Gowin interviewed Dennie four months after the incident. He did not take a verbatim statement but rather summarized in a report what he heard Dennie say. Dennie did not sign the statement, and it is not apparent from the record that she even had an opportunity to read it. The statement was not under oath and, obviously, Dennie was not subject to cross-examination about the statement.
There also was evidence that Gowin also took a statement from Marlena Cook but that she refused to sign it because she believed it contained inaccuracies.

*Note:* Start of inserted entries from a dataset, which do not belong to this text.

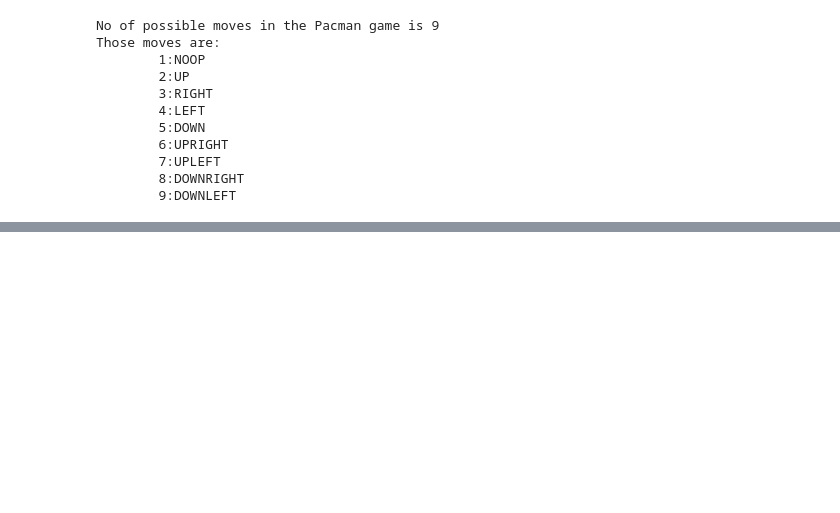
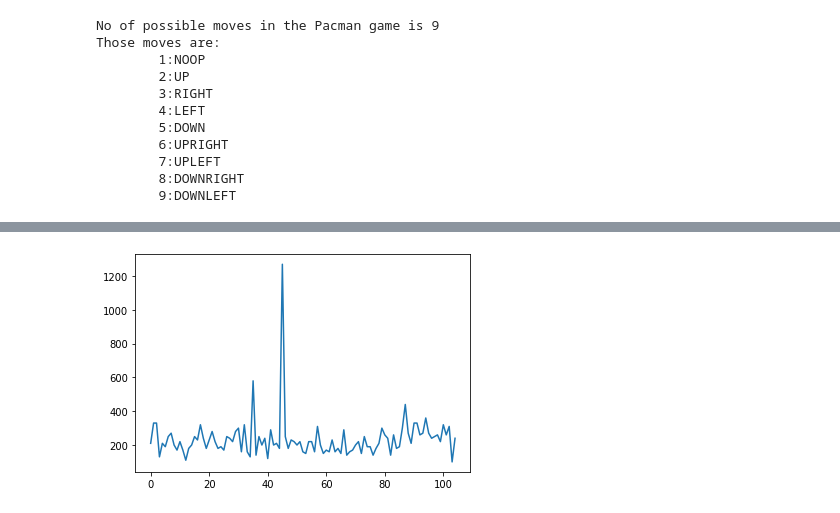
Before and after one commit to prajwalmani/Pacman_with_DQN_reinforcement_learning, a Jupyter notebook: pacman.ipynb, the cells around one changed output, grey strips where cells are left out. Drawn from its saved outputs; the diff is of its cells as text; code cells hidden in the pictures; blank space fills up the shorter version.

```diff
--- a/pacman.ipynb
+++ b/pacman.ipynb
@@ -127,0 +121,12 @@ targetQ,targetQ_outputs=q_network(X,'targetQ')
+# %%
+num_episodes=800
+batch_size=48
+input_shape=(None,88,80,1)
+learning_rate=0.001
+x_shape=(None,88,80,1)
+discount_factor=0.97
+
+global_step=0
+copy_steps=100
+steps_train=4
+start_steps=2000
@@ -127,0 +142,17 @@ targetQ,targetQ_outputs=q_network(X,'targetQ')
+# %%
+x_action=tf.compat.v1.placeholder(tf.int32,shape=(None,))
+q_action=tf.reduce_sum(input_tensor=targetQ_outputs*tf.one_hot(x_action,n_outputs),axis=1,keepdims=True)
+# %%
+copy_op=[tf.compat.v1.assign(main_name,targetQ[var_name]) for var_name, main_name in mainQ.items()]
+copy_target_to_main=tf.group(*copy_op)
+# %%
+y=tf.compat.v1.placeholder(tf.float32,shape=(None,1))
+
+loss=tf.reduce_mean(input_tensor=tf.square(y-q_action))
+optimizer=tf.compat.v1.train.AdadeltaOptimizer(learning_rate)
+traning_optimizer=optimizer.minimize(loss)
+
+init=tf.compat.v1.global_variables_initializer()
+loss_summary=tf.compat.v1.summary.scalar('LOSS',loss)
+merge_summary=tf.compat.v1.summary.merge_all()
+file_writer=tf.compat.v1.summary.FileWriter(log_dir,tf.compat.v1.get_default_graph())
@@ -127,0 +229,5 @@ targetQ,targetQ_outputs=q_network(X,'targetQ')
+# %%
+plt.plot(history)
+plt.show()
+# %% [output]
+[figure, added]
```
Also changed, not shown: parts of 16 cells of this notebook.
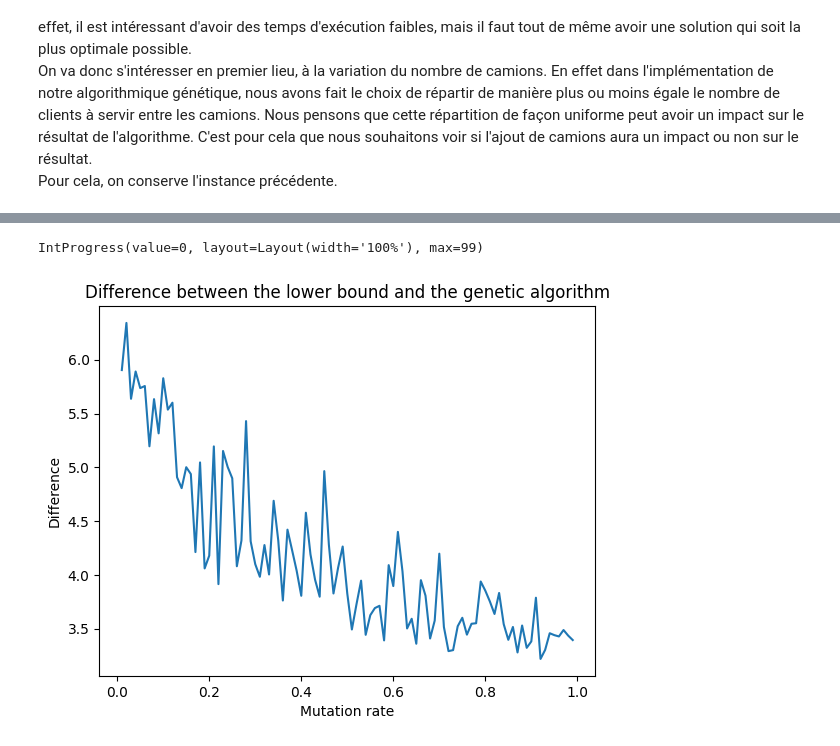
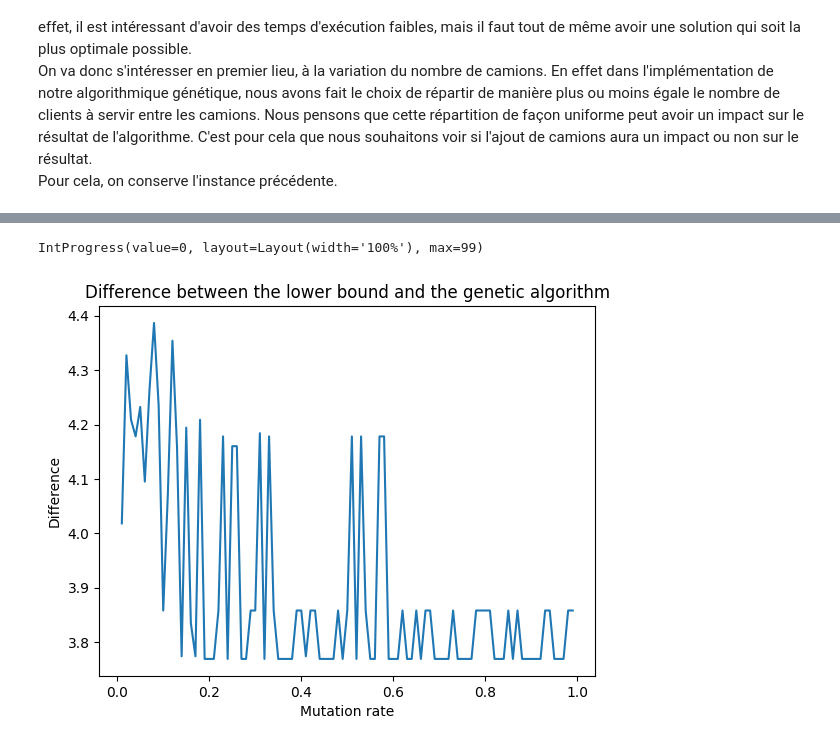
Before and after one commit to Vic06163/Algorithmics-project, a Jupyter notebook: Livrable v2.ipynb, the cells around one changed output, grey strips where cells are left out. Drawn from its saved outputs; the diff is of its cells as text; code cells hidden in the pictures.

```diff
--- a/Livrable v2.ipynb
+++ b/Livrable v2.ipynb
@@ -835,6 +835,6 @@ Dans un second temps, pour mesurer la performance de notre algorithme, nous souh
 Tout d'abord on choisit une instance fixe qui sera la même dans la suite des analyses. Ainsi l'impact des paramètres ne dépendra pas de l'instance donnée :
 # %%
-matrix, xc, yc = generate_random_graph(30)
+matrix, xc, yc = generate_random_graph(10)
 number_of_truck = 3
 starting_point = 0
 start_hour = 7
@@ -870,25 +896,0 @@ Je sais pas quoi écrire ici XD
-# %%
-mutation_rate = 0.65
-
-populations = np.arange(5, 100, 5)
-times = []
-
-bar = IntProgress(min=0, max=len(populations), layout={'width': '100%'})
-bar.value = 0
-display(bar)
-
-for population in populations:
-    start = time.time()
-    best_individual = genetic_algorithm(matrix, nb_truck=number_of_truck, starting_point=starting_point, population_size=population, mutation_rate=mutation_rate, start_hour=start_hour)
-    end = time.time()
-    times.append(end - start)
-    bar.value += 1
-
-# Remove progress bar
-bar.close()
-
-plt.plot(populations, times)
-plt.xlabel('Population size')
-plt.ylabel('Time (s)')
-plt.title('Evolution of the execution time of the genetic algorithm in terms of the population size')
-plt.show()
@@ -902,7 +901,7 @@ Dans un premier temps, nous nous somme intéressé à la performance de notre al
 On va donc s'intéresser en premier lieu, à la variation du nombre de camions. En effet dans l'implémentation de notre algorithmique génétique, nous avons fait le choix de répartir de manière plus ou moins égale le nombre de clients à servir entre les camions. Nous pensons que cette répartition de façon uniforme peut avoir un impact sur le résultat de l'algorithme. C'est pour cela que nous souhaitons voir si l'ajout de camions aura un impact ou non sur le résultat.<br/>
 Pour cela, on conserve l'instance précédente.
 # %%
-nb_truck = np.arange(2, 30, 1)
+nb_truck = np.arange(2, 10, 1)
 differences = []
 
 bar = IntProgress(min=0, max=len(nb_truck), layout={'width': '100%'})
@@ -913,7 +912,7 @@ for truck in nb_truck:
     best_individual = genetic_algorithm(matrix, nb_truck=truck, starting_point=starting_point, population_size=population_size, mutation_rate=mutation_rate, start_hour=start_hour)
     simplex = simplex_algorithm(matrix, nb_truck=truck)
 
-    differences.append((fitness(best_individual, matrix, departure_time=0) - simplex)/fitness(best_individual, matrix, departure_time=0))
+    differences.append((fitness(best_individual, matrix, departure_time=0)/ simplex))
 
     bar.value += 1
 
@@ -931,25 +933,25 @@ IntProgress(value=0, layout=Layout(width='100%'), max=28)
 # %%
 mut = np.arange(0.01, 1, 0.01, dtype=float)
 differences = []
 
 bar = IntProgress(min=0, max=len(mut), layout={'width': '100%'})
 bar.value = 0
 display(bar)
 
+simplex = simplex_algorithm(matrix, nb_truck=number_of_truck)
 for mutation_rate in mut:
     best_individual = genetic_algorithm(matrix, nb_truck=number_of_truck, starting_point=starting_point, population_size=population_size, mutation_rate=mutation_rate, start_hour=start_hour)
-    simplex = simplex_algorithm(matrix, nb_truck=number_of_truck)
-    differences.append((fitness(best_individual, matrix, departure_time=0) - simplex)/fitness(best_individual, matrix, departure_time=0))
+    differences.append((fitness(best_individual, matrix, departure_time=0) / simplex))
     bar.value += 1
 
 # Remove progress bar
 bar.close()
 
 plt.plot(mut, differences)
 plt.xlabel('Mutation rate')
 plt.ylabel('Difference')
 plt.title('Difference between the lower bound and the genetic algorithm')
 plt.show()
 # %% [output]
 IntProgress(value=0, layout=Layout(width='100%'), max=99)
-[figure, old version]
+[figure, new version]
```
Also changed, not shown: parts of 25 cells of this notebook.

We note first that it is likely that this issue involves double hearsay. If defense counsel intended to offer Gowin’s memorandum either as an exhibit or through having Gowin testify from it, the content of that memorandum would be hearsay. Minn. R. Evid. 801(c). Thus, both Gowin’s statement and Dennie’s statement would have to meet some hearsay exceptions to be admissible. Minn. R. Evid. 805.
But even if defense counsel did not intend to offer Gowin’s summary, we agree with the district court that Dennie’s purported statements lacked circumstantial guarantees of trustworthiness equivalent to those of traditional hearsay exceptions. The alleged statement was not particularly fresh in time; it was taken by someone associated with one of the parties; it was not a verbatim statement but rather was the investigator’s impression of what the witness said; and there is no way to be reasonably sure the witness would adopt the statement as being true and accurate. And accuracy is called into question because another witness (albeit likely a biased witness) denied the accuracy of a similar “statement” Gowin took from her. The Dennie statement falls far short of the type and degree of trustworthiness that would qualify it for admission under rule 804(b)(5).
Failure to Call Witnesses
The state moved in limine to preclude defense counsel from commenting in final argument on the state’s failure to call certain witnesses on the state’s witness list to testify. The district court granted the motion. Bernardi argues that ruling was error.
The general rule is that “no adverse inference may be drawn from a party’s failure to produce evidence equally available to both sides.” State v. Swain, 269 N.W.2d 707, 717 (Minn. 1978). The district court has the authority to order defense counsel to refrain from commenting on the prosecutor’s failure to call a witness if the witnesses are equally available to both parties. State v. Thomas, 305 Minn. 513, 516, 232 N.W.2d 766, 768 (1975).
Not only were the witnesses equally available to both the state and the defense, defense counsel actually called the witnesses to testify. Thus, the jury saw and heard the witnesses, and they were subject to impeachment by either party. Minn. R. Evid. 607.
Apparently, defense counsel wanted to argue that an adverse inference could be drawn about what those witnesses would say because the state decided not to call them. But such an inference may be argued, if allowed at all, about witnesses who do not testify when it would be natural to expect one party or the other to call them. See State v. Peterson, 266 Minn. 77, 84, 123 N.W.2d 177, 182 (1963) (stating arguments as to adverse inferences may be allowed with sufficient foundation). This is not the case here. There is no merit in the contention that the court’s ruling on the state’s motion in limine was error.
D E C I S I O N
The evidence was sufficient to support appellant’s first-degree assault conviction and the district court did not err in excluding a hearsay statement or in prohibiting defense counsel from commenting in final argument on the state’s failure to call witnesses available to both parties.